Auditory Messages for Intersection Movement Assist (IMA) Systems: Effects of Speech- and Nonspeech-Based Cues

Xingwei Wu, Linda Ng Boyle

Research output: Contribution to journalArticlepeer-review


Objective: The objective of this study was to assess the effects of different warning messages for an Intersection Movement Assist (IMA) based on drivers’ ability to avoid a potential safety hazard. Background: An IMA system can detect hazards and warn drivers when it is unsafe to enter an intersection. The effects of different warning information conveyed by these systems are still unknown. Method: A driving simulator study with 80 participants was conducted with a red light running (RLR) scenario using a 5 (warnings) x 2 (training) between-subject design. IMA warnings included the messages “Danger,” “Brake now,” “Vehicle on your left,” a beep, and no IMA warning. Training was provided to half of the participants. Analysis of variance and logistic regression models were used to examine differences in drivers’ avoidance behavior. Results: The analyses showed that all tested warning messages can significantly enhance drivers’ avoidance performance. Significant differences were observed in crash occurrence, avoidance behavior (i.e., reaction time and speed change), and eye movements (i.e., fixation pattern and time to first fixation). The effects of training also differed given the warning message provided. Conclusion: The “Brake now” message performed best in reducing crash involvement and prompted better avoidance performance. The “Danger” and “Vehicle on your left” messages improved drivers’ hazard detection ability. The training showed a potential to enhance the effectiveness of nonspeech warning messages. Application: The findings of this study can help designers and engineers better design IMA warning messages for RLR scenarios.

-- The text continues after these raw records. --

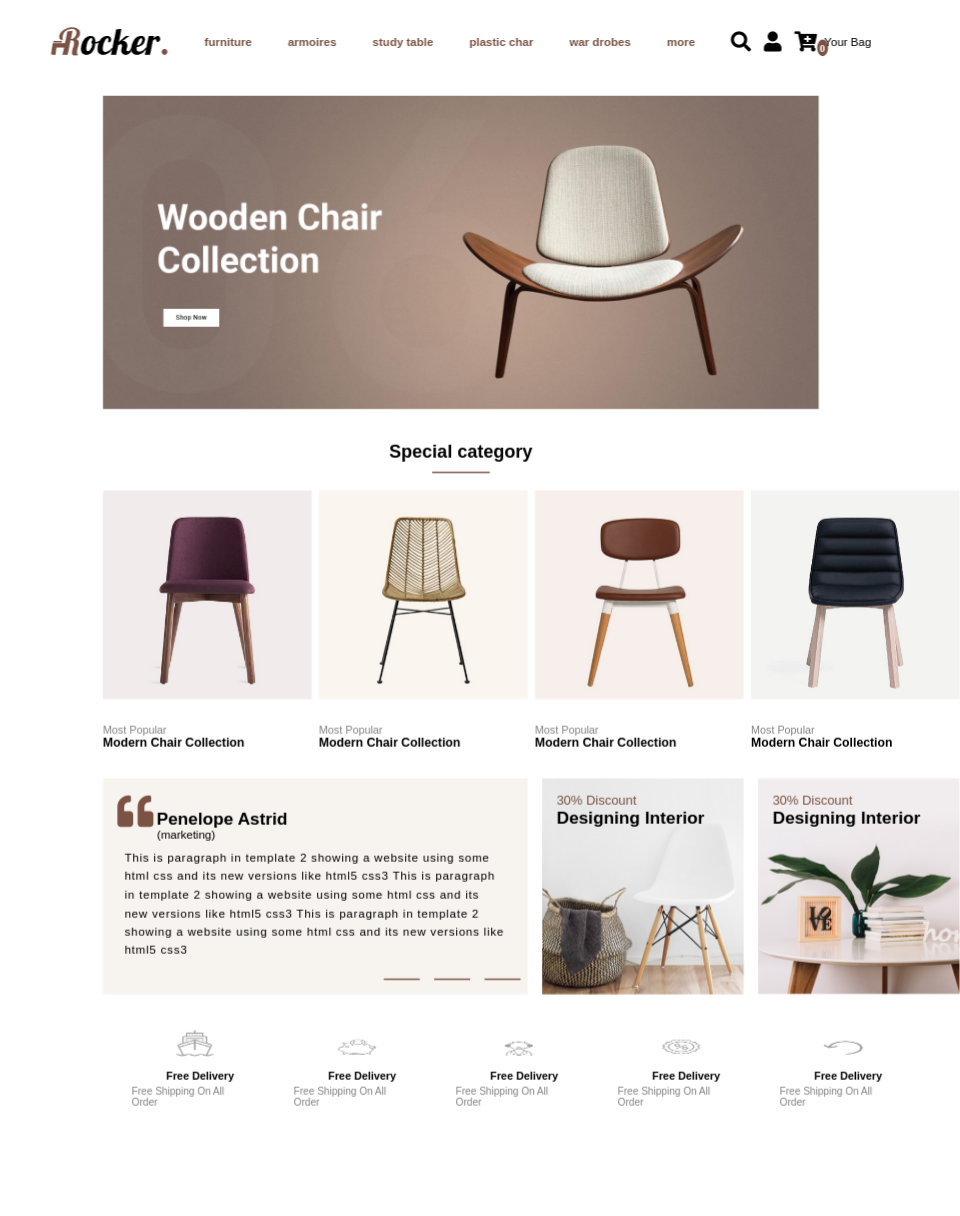
Repository: Ahmed123rezk123/p2-template
Page: index.html
These files come from the project's save history. The page is drawn as it stood at one moment and after the next save; the edit follows.
The browser window is 1280 px wide. The page is 1333 px wide, so the pictures cover 1333 px, including what lies to the right of the window. The pictures show the whole page, at 72% of full size.

Above is the page before, as saved 2024-01-24 23:14:07.

### index.html
<!DOCTYPE html>
<html lang="en">
<head>
   <meta charset="UTF-8">
    <title>Project2</title>
  <link rel="stylesheet" href="css/style.css">
  <link rel="stylesheet" href="css/all.css">
</head>
<body>
    <!-- Header -->
    <header>
        <div class="container">
        <div class="logo">
            <a href="#"><img src="images/logo.png" alt="LOGO"></a>
        </div>
        <nav>
            <ul>
                <li><a href="#" class="active">furniture</a></li>
                <li><a href="#">armoires</a></li>
                <li><a href="#">study table</a></li>
                <li><a href="#">plastic char</a></li>
                <li><a href="#">war drobes</a></li>
                <li><a href="#">more</a></li>
            </ul>
            <div class="icons">
            <i class="fas fa-search"></i>
            <i class="fas fa-user"></i>
            <i class="fas fa-cart-plus i3"></i>
            </div>
        <span>Your Bag</span>
        </nav>
        </div>
    </header>
    <!-- Start Section 1 -->
    <section class="section1">
        <div class="container">
            <img src="images/main-banner-1-1600x700.jpg" alt="">
        </div>
    </section>
    <!-- End Section 1 -->
    <!-- Start Section 2 -->
    <section class="section2">
        <div class="container">
            <div class="div">
            <h2 class="specail">Special category</h2>
            <div class="line"></div>
            </div>
           <div class="parent1">
            <div class="div1">
                <img src="images/category-banner1.jpg" alt="">
                <p>Most Popular</p>
            <h3>Modern Chair Collection</h3>
            </div>
            <div class="div2">
                <img src="images/category-banner2.jpg" alt="">
                <p>Most Popular</p>
                <h3>Modern Chair Collection</h3></div>
            <div class="div3">
                <img src="images/category-banner3.jpg" alt="">
                <p>Most Popular</p>
                <h3>Modern Chair Collection</h3>
            </div>
            <div class="div4">
                <img src="images/category-banner4.jpg" alt="">
                <p>Most Popular</p>
                <h3>Modern Chair Collection</h3>
            </div>
            <div class="div5">
                <i class="fas fa-quote-left comma"></i>
                <h2>Penelope Astrid</h2>
                <span>(marketing)</span>
                <p>This is paragraph in template 2 showing a website using some html css and its new versions like html5 css3 This is paragraph in template 2 showing a website using some html css and its new versions like html5 css3 This is paragraph in template 2 showing a website using some html css and its new versions like html5 css3</p>
                <div class="child"></div>
            </div>
            <div class="div6"></div>
            <div class="div7">
                <p>30% Discount</p>
                <h2>Designing Interior</h2>
            </div>
            <div class="div8">
                <p>30% Discount</p>
                <h2>Designing Interior</h2>
            </div>
            <div class="parent2">
                <div class="div1-1">
                    <img src="images/icon1-1.png" alt="">
                    <div class="content-div1">
                    <h3>Free Delivery</h3>
                    <span>Free Shipping On All Order</span>
                </div>
                </div>
                <div class="div2-1">
                    <img src="images/icon2-1.png" alt="">
                    <div class="content-div2">
                        <h3>Free Delivery</h3>
                        <span>Free Shipping On All Order</span>
                    </div>
                </div>
                <div class="div3-1">
                    <img src="images/icon3-1.png" alt="">
                    <div class="content-div3">
                        <h3>Free Delivery</h3>
                        <span>Free Shipping On All Order</span>
                    </div>
                </div>
                <div class="div4-1">
                    <img src="images/icon4-1.png" alt="">
                    <div class="content-div4">
                        <h3>Free Delivery</h3>
                        <span>Free Shipping On All Order</span>
                    </div>
                </div>
                <div class="div5-1">
                    <img src="images/icon5-1.png" alt="">
                    <div class="content-div5">
                        <h3>Free Delivery</h3>
                        <span>Free Shipping On All Order</span>
                    </div>
                </div>
            </div>
           </div>
        </div>
    </section>
    <!-- End Section 2 -->
</body>
</html>

### css/style.css
/* Start variables */
:root {
    --maincolor: #7b5244;
    --subcolor: #333;
}
/* End variables */
/* Start Global Rules   */
* {
    -webkit-box-sizing: border-box;
    -moz-box-sizing: border-box;
    box-sizing: border-box;
   padding: 0;
   margin: 0;
}
body {
    font-family: Arial, Helvetica, sans-serif;
    perspective: 700px;
    transform-style: preserve-3d;
}
html {
    scroll-behavior: smooth;
}
ul {
    list-style: none;
}
.container {
    width: 80%;
    padding-left: 15px;
    padding-right: 15px;
    margin-left: auto;
    margin-right: auto;
}

/* Small */

@media(min-width: 768px) {
    .container {
       width: 750px;
    }
}

/* Medium */

@media(min-width: 992px) {
    .container {
        width: 970px;
    }
}

/* Large  */

@media(min-width: 1200px) {
    .container {
        width: 1170px;
    }
}
/* End Global Rules   */
/* Start Header */
header .container {
    display: flex;
    justify-content: space-between;
    align-items: center;
    position: relative;
    min-height: 97px;
 }
 header nav {
    flex: 1;
    display: flex;
    align-items: center;
    justify-content: flex-end;
}
 header nav ul {
    display: flex;

}
header nav ul li a {

    display: block;
    color: var(--maincolor);
    text-decoration: none;
    font-size: 16px;
    font-weight: bold;
    padding: 50px 0px;
    margin-right: 50px;
}

/* header nav ul li a:hover::before{
content: "";
position: absolute;
border-left: 2px solid var(--maincolor);
border-right: 2px solid var(--maincolor);
width: 60px;
height: 35px;

}  */
header nav .icons {
    font-weight: bold;
    font-size: 28px;
   word-spacing: 10px;
   margin-right: 10px;
}
header nav .icons .i3::after {
    position: absolute;
    content: "0";
    background-color: #7b5244;
    color: #fff;
    padding: 4px;
    border-radius: 50%;
    font-size: 15px;
    bottom: 40px;
    right: 75px;

}
/* End Header */


/* Start section 1 */
.section1 .container {
    width: 80%;
    position: relative;
    margin-top: 15px;
    margin-bottom: 40px;
    margin-left: auto;
    margin-right: auto;

}
.section1 .container img{
 width: 100%;
}
/* End section 1 */


/* Start Section 2 */
.section2 .container {
    width: 80%;
    position: relative;
}
.section2 .container .div {
    margin: 40px auto;
}
.section2 .container .specail {
    text-align: center;
    font-size: 25px;
}
.section2 .container .line {
 position: relative;
}
.section2 .container .line::before {
    content: "";
    position: absolute;
    width: 8%;
    height: 2px;
    background-color: var(--maincolor);
    top: 50%;
    left: 50%;
    transform: translate(-50%,-50%);
    margin: 15px 0;
    transition: .5s;
}
.section2 .container .div:hover  .line::before {
    content: "";
    position: absolute;
    width: 13%;
    height: 2px;
    background-color: var(--maincolor);
    top: 50%;
    left: 50%;
    transform: translate(-50%,-50%);
    margin: 15px 0;
}
.section2 .container .parent1 {
    width: 80%;
    display: grid;
    grid-template-columns: 200px 200px 200px 200px;
    grid-template-rows: 250px 250px;
   grid-gap: 150px 100px;
}
.section2 .container .parent1 img {
    width: 290px ;
    height: 290px;
    margin-bottom: 30px;
}
.section2 .container .parent1 p {
    color: gray;
    font-size: 15px;
}
.section2 .container .parent1 h3 {
    font-size: 17px;
}
.section2 .container .parent1 .div1,
.section2 .container .parent1 .div2,
.section2 .container .parent1 .div3,
.section2 .container .parent1 .div4 {
    position: relative;
}
.section2 .container .parent1 .div1:hover::before {
position: absolute;
content: " > ";
width: 30px;
height: 30px;
background-color: brown;
color: white;
text-align: center;
font-size: 25px;
top: 330px;
left: 260px;
}
.section2 .container .parent1 .div2:hover::before {
    position: absolute;
    content: " > ";
    width: 30px;
    height: 30px;
    background-color: brown;
    color: white;
    text-align: center;
    font-size: 25px;
    top: 330px;
    left: 260px;
}
.section2 .container .parent1 .div3:hover::before {
    position: absolute;
    content: " > ";
    width: 30px;
    height: 30px;
    background-color: brown;
    color: white;
    text-align: center;
    font-size: 25px;
    top: 330px;
    left: 260px;
    }
.section2 .container .parent1 .div4:hover::before {
    position: absolute;
    content: " > ";
    width: 30px;
    height: 30px;
    background-color: brown;
    color: white;
    text-align: center;
    font-size: 25px;
    top: 330px;
    left: 260px;
    }
    .section2 .container .parent1 .div5 {
        width: 590px;
        height: 300px;
        position: relative;
        background-color: #f7f3ef;
        padding: 20px;
        grid-column: 1 / 3;
        grid-row: 2 / 3;
    }
    .section2 .container .parent1 .div5 .comma {
       font-size: 50px;
       color: var(--maincolor);
    }
    .section2 .container .parent1 .div5 h2 {
        display: inline-flex;
    }
    .section2 .container .parent1 .div5 span {
        display: block;
        margin-left: 55px;
    }
    .section2 .container .parent1 .div5 p {
        margin: 10px;
        color: black;
        font-size: 16px;
        line-height: 1.6;
        letter-spacing: 1.1px;
    }
    .section2 .container .parent1 .div5::before {
        content: "";
        position: absolute;
        width: 50px;
        height: 2px;
        background-color: var(--maincolor);
        bottom: 20px;
        right: 10px;

    }
    .section2 .container .parent1 .div5::after {
        content: "";
        position: absolute;
        width: 50px;
        height: 2px;
        background-color: var(--maincolor);
        bottom: 20px;
        right: 80px;

    }
    .section2 .container .parent1 .div5 .child::before {
        content: "";
        position: absolute;
        width: 50px;
        height: 2px;
        background-color: var(--maincolor);
        bottom: 20px;
        right: 150px;

    }
    .section2 .container .parent1 .div7 {
        width: 280px;
        height: 300px;
        position: relative;
        background-image: url(../images/cms-banner-1.jpg);
        background-size: cover;
        margin-left: 10px;
        grid-column: 3 / 4;
        grid-row: 2 / 4;
        transition: .5s;
    }

    .section2 .container .parent1 .div8 {
        width: 280px;
        height: 300px;
        position: relative;
        background-image: url(../images/cms-banner-2.jpg);
        background-size: cover;
        margin-left: 10px;
        grid-column: 4 / 5;
        grid-row: 2 / 5;
        transition: .5s;
    }
    .section2 .container .parent1 .div7 p,
    .section2 .container .parent1 .div8 p {
        padding-left: 20px;
        padding-top: 20px;
        font-size: 18px;
        color: var(--maincolor);
    }
    .section2 .container .parent1 .div7 h2,
    .section2 .container .parent1 .div8 h2 {
        padding-left: 20px;
    }
    .section2 .container .parent1 .div7:hover,
    .section2 .container .parent1 .div8:hover
    {
        /* width: 280px;
        height: 300px; */
        transform: scale( 1.1 , 1.1 );
    }
    .section2 .container .parent1 .parent2 {
        position: relative;
        display: flex;
        justify-content: space-between;
        margin-top: -50px;
        margin-left: -200px;
    }

    .section2 .container .parent1 .parent2 .div1-1,
    .section2 .container .parent1 .parent2 .div2-1,
    .section2 .container .parent1 .parent2 .div3-1,
    .section2 .container .parent1 .parent2 .div4-1,
    .section2 .container .parent1 .parent2 .div5-1 {
         margin-right: 140px;
     }
    .section2 .container .parent1 .parent2 .div1-1 .content-div1 ,
    .section2 .container .parent1 .parent2 .div2-1 .content-div2 ,
    .section2 .container .parent1 .parent2 .div3-1 .content-div3 ,
    .section2 .container .parent1 .parent2 .div4-1 .content-div4 ,
    .section2 .container .parent1 .parent2 .div5-1 .content-div5   {
        width: 100px;
         margin-top: -30px;
         margin-left: -15px;

    }

    .section2 .container .parent1 .parent2 .div1-1 h3,
    .section2 .container .parent1 .parent2 .div2-1 h3,
    .section2 .container .parent1 .parent2 .div3-1 h3,
    .section2 .container .parent1 .parent2 .div4-1 h3,
    .section2 .container .parent1 .parent2 .div5-1 h3 {
        font-size: 15px;
        text-align: center;
        margin-bottom: 5px;
    }
    .section2 .container .parent1 .parent2 .div1-1 span ,
    .section2 .container .parent1 .parent2 .div2-1 span ,
    .section2 .container .parent1 .parent2 .div3-1 span  ,
    .section2 .container .parent1 .parent2 .div4-1 span ,
    .section2 .container .parent1 .parent2 .div5-1 span  {
        display: flex;
        flex-wrap: nowrap;
        margin-left: -45px;
        color: gray;
        font-size: 14px;
    }
    .section2 .container .parent1 .parent2 img {


        width: 55px;
        height: 50px;
    }

/* End Section 2 */

Loaded but not shown: css/all.css (library)

After the next save:
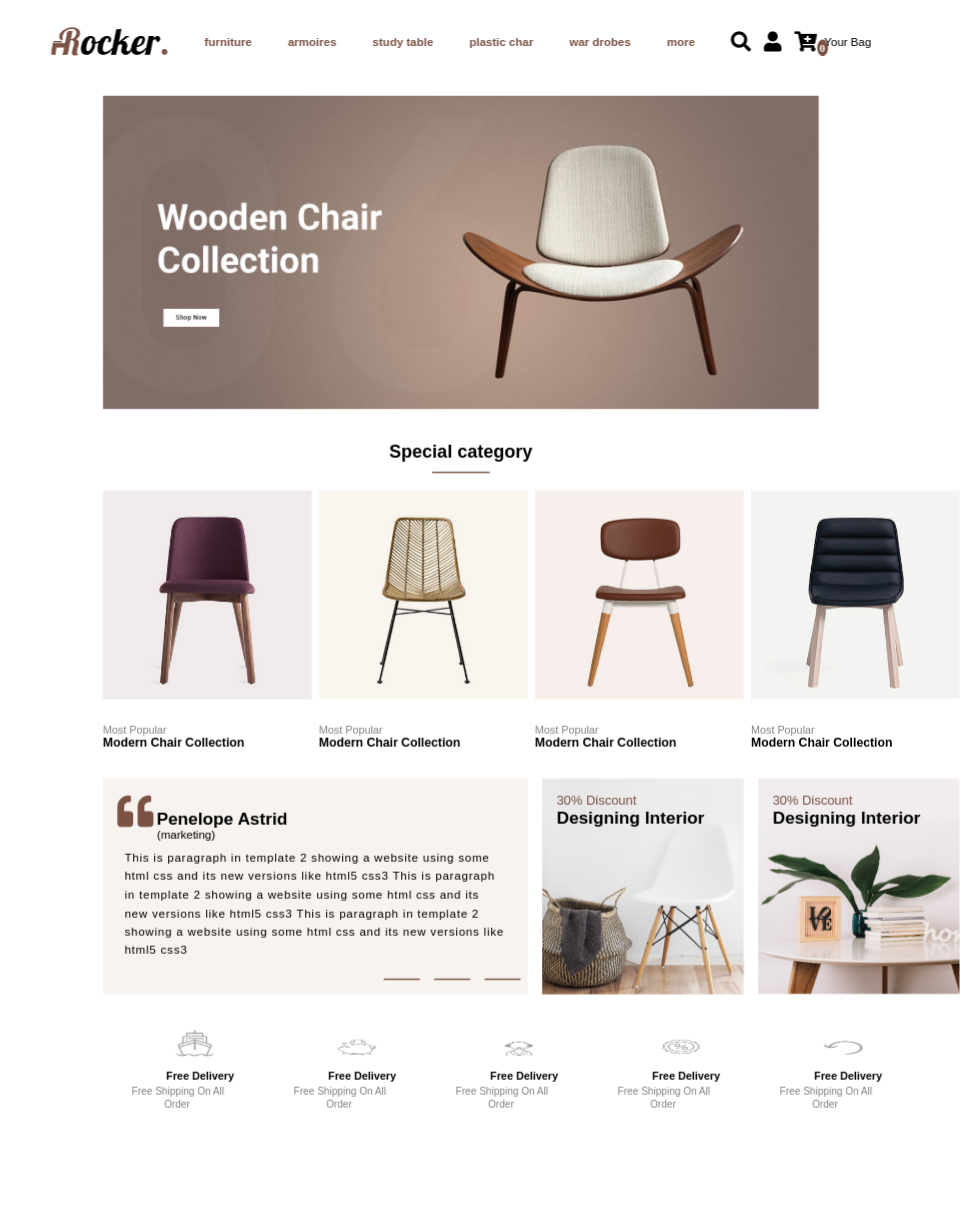
Saved 5 s later.
--- a/css/style.css
+++ b/css/style.css
@@ -379,8 +379,6 @@ left: 260px;
     .section2 .container .parent1 .parent2 .div3-1 span  ,
     .section2 .container .parent1 .parent2 .div4-1 span ,
     .section2 .container .parent1 .parent2 .div5-1 span  {
-        display: flex;
-        flex-wrap: nowrap;
         margin-left: -45px;
         color: gray;
         font-size: 14px;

Original languageEnglish (US)
Pages (from-to)336-347
Number of pages12
JournalHuman Factors
Issue number2
StatePublished - Mar 2021


  • auditory warning message
  • collision warning
  • driving behavior
  • intersection movement assist

ASJC Scopus subject areas

  • Human Factors and Ergonomics
  • Applied Psychology
  • Behavioral Neuroscience


Dive into the research topics of 'Auditory Messages for Intersection Movement Assist (IMA) Systems: Effects of Speech- and Nonspeech-Based Cues'. Together they form a unique fingerprint.

Cite this